[DATA IN THIS EXERCISE Boundary: Start]

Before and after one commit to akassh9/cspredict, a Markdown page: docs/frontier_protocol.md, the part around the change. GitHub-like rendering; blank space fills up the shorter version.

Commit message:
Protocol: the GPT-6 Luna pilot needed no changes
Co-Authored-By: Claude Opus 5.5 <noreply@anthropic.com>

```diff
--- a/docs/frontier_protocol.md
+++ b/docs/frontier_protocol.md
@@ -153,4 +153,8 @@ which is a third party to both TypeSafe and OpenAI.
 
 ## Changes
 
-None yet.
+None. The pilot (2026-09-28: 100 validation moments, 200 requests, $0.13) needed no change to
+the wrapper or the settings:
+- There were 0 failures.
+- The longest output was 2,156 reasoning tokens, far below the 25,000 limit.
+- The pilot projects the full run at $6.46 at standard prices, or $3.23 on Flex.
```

[DATA IN THIS EXERCISE Boundary: End]
[DATA IN THIS EXERCISE Boundary: Start]

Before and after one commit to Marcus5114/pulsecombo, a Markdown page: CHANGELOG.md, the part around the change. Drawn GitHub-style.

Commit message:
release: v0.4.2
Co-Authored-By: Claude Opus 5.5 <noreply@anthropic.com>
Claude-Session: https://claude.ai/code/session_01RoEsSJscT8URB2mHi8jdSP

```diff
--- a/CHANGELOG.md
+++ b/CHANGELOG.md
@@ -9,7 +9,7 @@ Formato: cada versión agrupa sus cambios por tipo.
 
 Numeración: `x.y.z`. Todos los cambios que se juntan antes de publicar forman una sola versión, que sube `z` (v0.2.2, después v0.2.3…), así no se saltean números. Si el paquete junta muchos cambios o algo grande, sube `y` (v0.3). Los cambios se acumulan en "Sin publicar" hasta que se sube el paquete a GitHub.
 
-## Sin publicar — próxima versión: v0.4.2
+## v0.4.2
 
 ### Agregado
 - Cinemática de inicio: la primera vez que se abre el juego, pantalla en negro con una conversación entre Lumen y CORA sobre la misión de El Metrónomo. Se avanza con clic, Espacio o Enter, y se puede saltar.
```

[DATA IN THIS EXERCISE Boundary: End]

PROBLEM TO WORK ON:
Based on the records above, how many lines hold the string "after"? Answer with the number by itself.

EXERCISE SOLUTION:
2